Objective: To examine the effect of nurse staffing and the work environment on 10- and 30-day unplanned readmissions for US Medicare patients following elective total hip and knee replacement.
Design: A cross-sectional analysis of secondary data.
Setting: Acute care hospitals in California, Florida, New Jersey and Pennsylvania, during 2006.
Participants: Medicare patients (n = 112 017) admitted to an acute care hospital for an elective total hip or knee replacement.
Main outcome measures: The adjusted odds ratio (OR) of experiencing an unplanned readmission within 10 and 30 days of discharge following an elective total hip or knee replacement.

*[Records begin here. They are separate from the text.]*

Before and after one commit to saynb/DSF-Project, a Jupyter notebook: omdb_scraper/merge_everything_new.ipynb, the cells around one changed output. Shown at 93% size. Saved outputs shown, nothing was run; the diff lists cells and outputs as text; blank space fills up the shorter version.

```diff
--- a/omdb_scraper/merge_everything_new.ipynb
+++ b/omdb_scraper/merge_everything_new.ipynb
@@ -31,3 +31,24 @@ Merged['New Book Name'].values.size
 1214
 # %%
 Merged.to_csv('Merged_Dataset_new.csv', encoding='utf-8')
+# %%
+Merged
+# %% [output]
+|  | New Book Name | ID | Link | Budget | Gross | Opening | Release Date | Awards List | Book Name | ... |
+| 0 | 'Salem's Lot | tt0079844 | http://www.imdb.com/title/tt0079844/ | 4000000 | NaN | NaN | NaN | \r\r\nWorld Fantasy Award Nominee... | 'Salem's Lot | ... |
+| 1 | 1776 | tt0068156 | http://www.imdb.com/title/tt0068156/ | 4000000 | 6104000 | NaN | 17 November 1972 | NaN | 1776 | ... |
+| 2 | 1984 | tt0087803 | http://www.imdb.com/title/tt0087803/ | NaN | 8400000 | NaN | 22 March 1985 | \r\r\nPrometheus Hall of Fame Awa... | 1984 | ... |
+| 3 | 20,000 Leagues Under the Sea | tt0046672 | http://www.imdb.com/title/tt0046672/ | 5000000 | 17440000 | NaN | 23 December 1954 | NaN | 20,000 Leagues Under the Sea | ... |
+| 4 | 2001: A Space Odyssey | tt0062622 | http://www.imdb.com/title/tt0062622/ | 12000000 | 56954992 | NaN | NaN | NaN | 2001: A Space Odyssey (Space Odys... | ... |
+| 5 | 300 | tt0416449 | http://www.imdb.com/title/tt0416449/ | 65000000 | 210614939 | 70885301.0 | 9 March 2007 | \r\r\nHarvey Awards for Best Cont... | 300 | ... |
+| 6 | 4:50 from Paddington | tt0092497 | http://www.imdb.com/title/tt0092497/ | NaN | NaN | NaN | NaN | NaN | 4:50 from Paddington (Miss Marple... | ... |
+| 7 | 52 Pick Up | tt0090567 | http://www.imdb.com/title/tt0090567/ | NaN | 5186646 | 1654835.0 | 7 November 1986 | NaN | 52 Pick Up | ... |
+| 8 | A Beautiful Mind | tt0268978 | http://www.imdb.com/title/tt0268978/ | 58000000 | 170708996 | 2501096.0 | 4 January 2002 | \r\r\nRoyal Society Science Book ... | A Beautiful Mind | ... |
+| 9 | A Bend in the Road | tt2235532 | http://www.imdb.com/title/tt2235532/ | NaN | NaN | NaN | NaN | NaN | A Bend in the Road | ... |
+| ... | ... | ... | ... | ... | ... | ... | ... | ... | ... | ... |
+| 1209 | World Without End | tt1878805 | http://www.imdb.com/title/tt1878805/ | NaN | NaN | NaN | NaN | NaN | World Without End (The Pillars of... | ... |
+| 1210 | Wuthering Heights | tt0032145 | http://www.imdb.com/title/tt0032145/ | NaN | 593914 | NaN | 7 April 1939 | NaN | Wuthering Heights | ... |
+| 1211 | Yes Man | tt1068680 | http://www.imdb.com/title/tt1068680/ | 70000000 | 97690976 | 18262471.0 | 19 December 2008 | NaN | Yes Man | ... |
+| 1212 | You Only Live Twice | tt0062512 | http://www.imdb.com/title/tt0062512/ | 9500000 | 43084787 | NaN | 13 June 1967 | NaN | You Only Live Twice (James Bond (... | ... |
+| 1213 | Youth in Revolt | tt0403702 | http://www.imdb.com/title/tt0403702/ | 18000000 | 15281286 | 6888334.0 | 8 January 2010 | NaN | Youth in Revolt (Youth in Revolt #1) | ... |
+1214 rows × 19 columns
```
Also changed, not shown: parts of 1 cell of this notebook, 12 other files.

Results: Our sample included 112 017 Medicare patients in 495 hospitals. Nearly 6% of the patients were readmitted within 30 days; more than half of whom were rehospitalized within 10 days. Adjusted for patient and hospital characteristics, patients had 8% higher odds of 30-day readmission and 12% higher odds of 10-day readmission, for each additional patient per nurse. Patients cared for in the best work environments had 12% lower odds of 30-day readmission.
Conclusions: Readmission outcomes following major joint replacement are associated with hospital nursing care. Attention to nurse work conditions may be central to improving readmissions in this postoperative Medicare population.
Keywords: hip replacement; knee replacement; nursing; readmission; work environment.
© The Author 2016. Published by Oxford University Press in association with the International Society for Quality in Health Care; all rights reserved.